Full Scleral Versus Mini-Scleral Lenses for Children

Pediatric and Teen CL Care

Full Scleral Versus Mini-Scleral Lenses for Children

BY MELANIE FROGOZO, OD, FAAO

Scleral lenses have many therapeutic benefits, which make them worth offering to young children. The type of scleral lens you choose for a pediatric patient is based on the condition you are treating and what works best for the patient’s lifestyle.

When to Choose a Full Scleral

Full scleral lenses are larger than 18.0mm in size. Kids who have ocular surface disease and severe dry eyes can benefit from wearing full scleral lenses. These young patients need protection over as much of the eye as possible, so I usually fit them with the largest size lens that I can get on their eye. A full scleral lens can usually fit on eyes of patients older than 6 months of age.

A Situation that Warranted a Full Scleral Lens A 5-year-old girl diagnosed with congenital corneal anesthesia was fitted into an 18.2mm scleral lens to keep her cornea from breaking down. Typically, these patients present with chronic punctate keratopathy and, if left untreated, can progress to persistent epithelial defects and corneal ulceration. Their eyes need constant lubrication to keep the ocular surface from breaking down. The scleral lens acts as a “liquid bandage” that will continually lubricate the eye and protect it at the same time.

Because the surface of the whole eye is dry, a full scleral lens that covers as much of the surface as possible is best. Therefore, fit children who have severe ocular surface disease and dry eyes in a full scleral lens when possible.

When to Choose a Mini-Scleral

Mini-scleral lenses range from 15.0mm to 18.0mm in size. These lenses are great for young children who have normal corneas with high refractive errors as well as for those who have irregular corneas such as keratoconus. Mini-sclerals are also good choices for kids who are intolerant to corneal GP lenses and want comfort similar to a soft contact lens. In addition, the smaller size of mini-sclerals makes it easier for children to handle the lenses and to learn how to apply and remove them.

A Situation that Warranted a Mini-Scleral Lens A 10-year-old girl who has high hyperopia and astigmatism (+9.50 −4.50 x180 in both eyes) was fitted into a 15.5mm mini-scleral lens.

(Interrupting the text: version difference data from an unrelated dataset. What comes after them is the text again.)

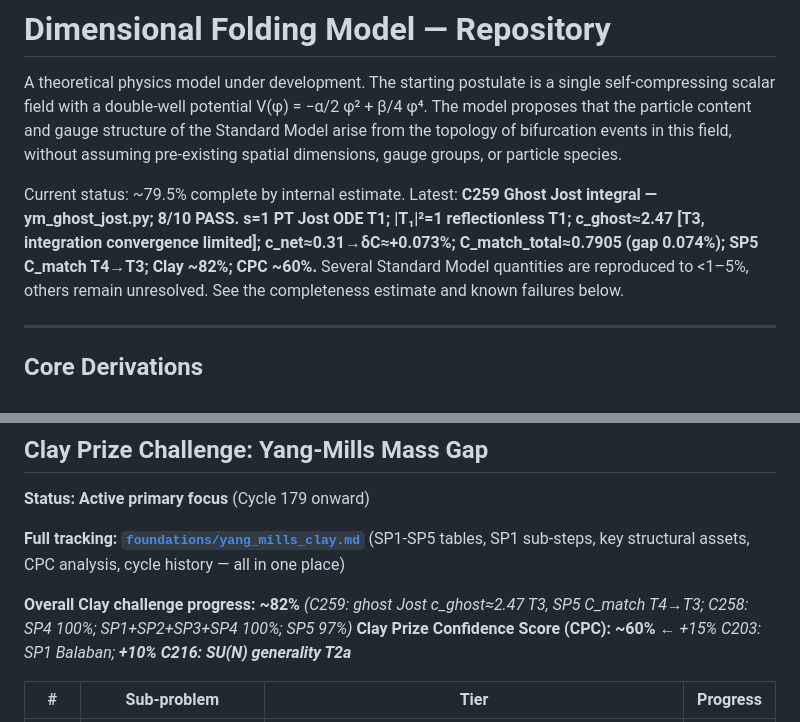
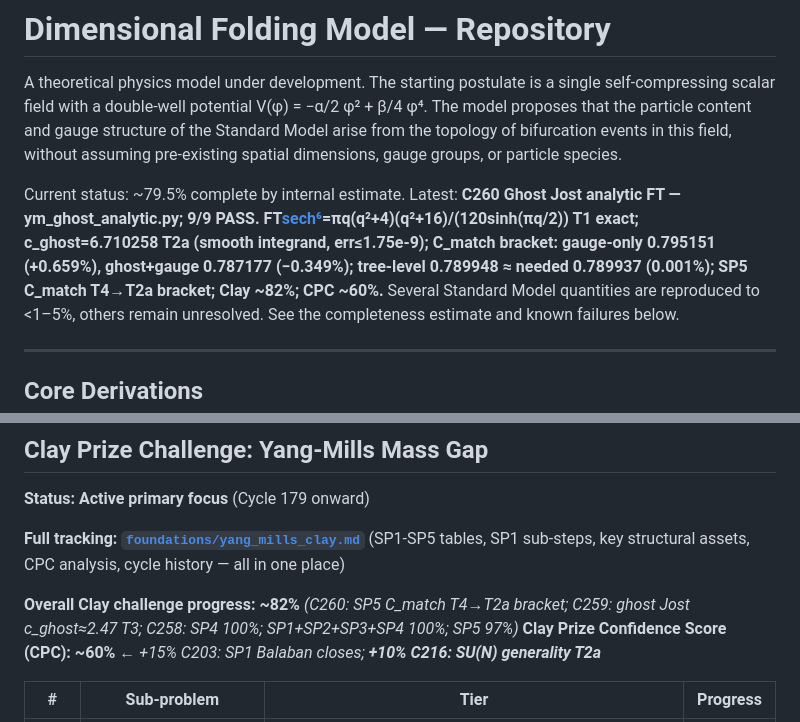
Before and after one commit to qcruz/DCModel, a Markdown page: README.md, 2 parts joined by grey strips. Drawn GitHub-style.

Commit message:
Update README.md: C260 as latest, SP5 C_match T4→T2a bracket, CPC swing events corrected
Co-Authored-By: Claude Sonnet 4.6 <noreply@anthropic.com>

```diff
--- a/README.md
+++ b/README.md
@@ -6,7 +6,7 @@ The model proposes that the particle content and gauge structure of the Standard
 arise from the topology of bifurcation events in this field, without assuming pre-existing
 spatial dimensions, gauge groups, or particle species.
 
-Current status: ~79.5% complete by internal estimate. Latest: **C259 Ghost Jost integral — ym_ghost_jost.py; 8/10 PASS. s=1 PT Jost ODE T1; |T₁|²=1 reflectionless T1; c_ghost≈2.47 [T3, integration convergence limited]; c_net≈0.31→δC≈+0.073%; C_match_total≈0.7905 (gap 0.074%); SP5 C_match T4→T3; Clay ~82%; CPC ~60%.** Several Standard Model quantities
+Current status: ~79.5% complete by internal estimate. Latest: **C260 Ghost Jost analytic FT — ym_ghost_analytic.py; 9/9 PASS. FT[sech⁶](q)=πq(q²+4)(q²+16)/(120sinh(πq/2)) T1 exact; c_ghost=6.710258 T2a (smooth integrand, err≤1.75e-9); C_match bracket: gauge-only 0.795151 (+0.659%), ghost+gauge 0.787177 (−0.349%); tree-level 0.789948 ≈ needed 0.789937 (0.001%); SP5 C_match T4→T2a bracket; Clay ~82%; CPC ~60%.** Several Standard Model quantities
 are reproduced to <1–5%, others remain unresolved. See the completeness estimate and
 known failures below.
 
@@ -239,8 +239,8 @@ self-consistently determined as β = 3g_common²/(8π) = 0.03536 (Cycle 87) cond
 **Full tracking: [`foundations/yang_mills_clay.md`](foundations/yang_mills_clay.md)**
 (SP1-SP5 tables, SP1 sub-steps, key structural assets, CPC analysis, cycle history — all in one place)
 
-**Overall Clay challenge progress: ~82%** *(C259: ghost Jost c_ghost≈2.47 T3, SP5 C_match T4→T3; C258: SP4 100%; SP1+SP2+SP3+SP4 100%; SP5 97%)*
-**Clay Prize Confidence Score (CPC): ~60%** ← *+15% C203: SP1 Balaban; **+10% C216: SU(N) generality T2a***
+**Overall Clay challenge progress: ~82%** *(C260: SP5 C_match T4→T2a bracket; C259: ghost Jost c_ghost≈2.47 T3; C258: SP4 100%; SP1+SP2+SP3+SP4 100%; SP5 97%)*
+**Clay Prize Confidence Score (CPC): ~60%** ← *+15% C203: SP1 Balaban closes; **+10% C216: SU(N) generality T2a***
 
 | # | Sub-problem | Tier | Progress |
 |---|---|---|---|
```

I first tried a custom soft toric lens for this patient, but her vision was poor due to excessive rotation, and she ripped the lenses a few days after dispense. In this case, mini-scleral lenses were a good choice because they are just as comfortable as soft lenses, but because of the rigid material, you don’t have to worry about the lens ripping or folding during application and removal.

Additionally, the GP optics simplify this type of prescription by making it spherical, so you don’t have to worry about lens rotation. This patient easily learned how to apply and remove her mini-sclerals and is doing great.

Wrapping It up

Don’t hesitate to offer scleral lenses to your pediatric patients. Table 1 shows a simplified breakdown of which scleral lenses I offer to my young patients and why. CLS

TABLE 1 When to Choose Full Scleral or Mini-Scleral Lenses
Full Scleral Lenses (18.0mm+) Ocular surface diseases or dry eyes; children who need maximum protection of the eye.
Mini-Scleral Lenses (15.0mm to 18.0mm) Regular or irregular corneas; children who could benefit from GP lens optics or who are intolerant to corneal GP lenses.

Dr. Frogozo specializes in adult and pediatric specialty contact lenses. She is the director of the Contact Lens Institute of San Antonio and the owner of Alamo Eye Care in San Antonio, Texas. You can contact her at contactlensinstitutesa@gmail.com.